== Directions for this task ==
Go through the data and say how many lines include the string "style"; return only the figure.

[Records from a collection]
::::::::::

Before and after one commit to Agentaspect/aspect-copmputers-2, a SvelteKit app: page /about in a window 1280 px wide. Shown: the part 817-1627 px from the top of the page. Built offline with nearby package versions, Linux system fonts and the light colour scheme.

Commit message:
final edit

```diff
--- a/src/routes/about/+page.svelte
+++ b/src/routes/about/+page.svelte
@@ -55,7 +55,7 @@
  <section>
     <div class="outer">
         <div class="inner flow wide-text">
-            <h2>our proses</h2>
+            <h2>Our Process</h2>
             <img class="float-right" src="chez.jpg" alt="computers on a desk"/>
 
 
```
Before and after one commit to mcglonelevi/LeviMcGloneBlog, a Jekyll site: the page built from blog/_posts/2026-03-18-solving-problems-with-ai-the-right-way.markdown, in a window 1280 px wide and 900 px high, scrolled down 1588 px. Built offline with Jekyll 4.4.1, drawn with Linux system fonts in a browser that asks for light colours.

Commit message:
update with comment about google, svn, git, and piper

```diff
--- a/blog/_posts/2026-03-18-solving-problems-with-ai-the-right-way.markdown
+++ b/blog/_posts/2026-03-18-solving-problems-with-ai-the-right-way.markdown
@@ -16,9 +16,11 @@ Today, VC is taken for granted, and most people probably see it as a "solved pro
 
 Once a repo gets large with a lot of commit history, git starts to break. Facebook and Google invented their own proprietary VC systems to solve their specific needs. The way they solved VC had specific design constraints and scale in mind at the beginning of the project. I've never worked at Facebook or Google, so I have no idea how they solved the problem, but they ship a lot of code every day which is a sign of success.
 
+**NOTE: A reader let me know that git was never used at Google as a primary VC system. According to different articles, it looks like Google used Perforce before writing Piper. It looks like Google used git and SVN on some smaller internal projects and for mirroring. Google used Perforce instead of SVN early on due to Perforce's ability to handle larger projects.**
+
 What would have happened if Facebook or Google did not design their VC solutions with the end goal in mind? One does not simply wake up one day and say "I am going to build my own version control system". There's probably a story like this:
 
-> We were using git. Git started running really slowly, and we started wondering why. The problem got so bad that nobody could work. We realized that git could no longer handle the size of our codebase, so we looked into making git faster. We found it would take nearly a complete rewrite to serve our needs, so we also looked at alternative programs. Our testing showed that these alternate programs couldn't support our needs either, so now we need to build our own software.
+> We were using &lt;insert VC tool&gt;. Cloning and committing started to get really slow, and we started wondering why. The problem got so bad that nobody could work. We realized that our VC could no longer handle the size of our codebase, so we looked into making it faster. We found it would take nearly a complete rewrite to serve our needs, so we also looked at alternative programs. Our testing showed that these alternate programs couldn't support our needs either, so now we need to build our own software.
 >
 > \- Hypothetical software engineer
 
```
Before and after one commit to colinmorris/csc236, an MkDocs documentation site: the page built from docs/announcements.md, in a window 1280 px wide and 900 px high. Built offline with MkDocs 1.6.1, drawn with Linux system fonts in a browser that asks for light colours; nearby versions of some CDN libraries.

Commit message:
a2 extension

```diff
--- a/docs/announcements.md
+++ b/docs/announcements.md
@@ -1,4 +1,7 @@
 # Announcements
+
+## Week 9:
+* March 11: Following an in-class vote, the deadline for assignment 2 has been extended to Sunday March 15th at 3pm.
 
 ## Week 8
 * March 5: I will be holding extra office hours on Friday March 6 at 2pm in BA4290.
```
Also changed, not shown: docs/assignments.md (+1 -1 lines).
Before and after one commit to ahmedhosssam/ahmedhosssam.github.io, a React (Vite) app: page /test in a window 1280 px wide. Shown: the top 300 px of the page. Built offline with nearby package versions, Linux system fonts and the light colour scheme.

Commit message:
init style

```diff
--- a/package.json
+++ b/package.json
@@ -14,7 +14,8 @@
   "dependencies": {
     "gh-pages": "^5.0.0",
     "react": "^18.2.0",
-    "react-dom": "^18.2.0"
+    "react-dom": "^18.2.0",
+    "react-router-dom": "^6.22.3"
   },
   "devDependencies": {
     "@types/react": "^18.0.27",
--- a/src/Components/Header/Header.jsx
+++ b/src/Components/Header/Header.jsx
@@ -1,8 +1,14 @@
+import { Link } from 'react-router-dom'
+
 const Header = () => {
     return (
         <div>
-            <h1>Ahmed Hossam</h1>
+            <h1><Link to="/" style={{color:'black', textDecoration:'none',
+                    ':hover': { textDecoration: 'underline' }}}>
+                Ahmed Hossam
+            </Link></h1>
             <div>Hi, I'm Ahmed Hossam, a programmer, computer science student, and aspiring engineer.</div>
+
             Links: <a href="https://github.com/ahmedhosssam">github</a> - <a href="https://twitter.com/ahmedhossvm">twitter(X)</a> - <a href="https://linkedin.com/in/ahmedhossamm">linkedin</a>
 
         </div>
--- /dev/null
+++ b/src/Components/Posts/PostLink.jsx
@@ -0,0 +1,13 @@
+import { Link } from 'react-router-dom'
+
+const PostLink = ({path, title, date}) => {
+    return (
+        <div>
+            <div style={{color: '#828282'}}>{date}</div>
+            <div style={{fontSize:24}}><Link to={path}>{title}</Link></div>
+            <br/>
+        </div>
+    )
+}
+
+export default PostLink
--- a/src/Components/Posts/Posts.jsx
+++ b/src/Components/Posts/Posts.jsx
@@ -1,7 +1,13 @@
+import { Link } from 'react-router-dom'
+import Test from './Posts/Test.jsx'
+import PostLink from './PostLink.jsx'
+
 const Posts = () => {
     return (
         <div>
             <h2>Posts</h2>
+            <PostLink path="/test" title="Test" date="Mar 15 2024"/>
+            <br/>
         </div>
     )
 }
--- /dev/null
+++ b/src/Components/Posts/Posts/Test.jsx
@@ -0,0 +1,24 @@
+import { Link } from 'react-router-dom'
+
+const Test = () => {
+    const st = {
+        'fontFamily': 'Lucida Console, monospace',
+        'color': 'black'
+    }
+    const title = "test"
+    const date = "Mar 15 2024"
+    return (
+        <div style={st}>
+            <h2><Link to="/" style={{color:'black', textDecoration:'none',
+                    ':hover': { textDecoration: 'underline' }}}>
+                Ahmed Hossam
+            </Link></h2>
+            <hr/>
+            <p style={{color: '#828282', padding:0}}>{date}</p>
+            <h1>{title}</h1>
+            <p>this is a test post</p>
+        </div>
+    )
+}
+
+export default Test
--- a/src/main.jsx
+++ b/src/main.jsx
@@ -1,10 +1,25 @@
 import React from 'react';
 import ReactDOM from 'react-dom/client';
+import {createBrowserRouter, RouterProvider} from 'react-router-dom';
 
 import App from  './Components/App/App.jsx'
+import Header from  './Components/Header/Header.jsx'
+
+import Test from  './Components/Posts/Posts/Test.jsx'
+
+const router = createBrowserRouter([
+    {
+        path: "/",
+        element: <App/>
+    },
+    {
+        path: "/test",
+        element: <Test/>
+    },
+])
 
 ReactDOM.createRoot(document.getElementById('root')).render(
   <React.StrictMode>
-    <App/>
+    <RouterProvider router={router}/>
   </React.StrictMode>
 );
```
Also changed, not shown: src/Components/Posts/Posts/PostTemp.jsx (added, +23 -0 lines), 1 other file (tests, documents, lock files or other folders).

::::::::::

== Output of the exercise ==
7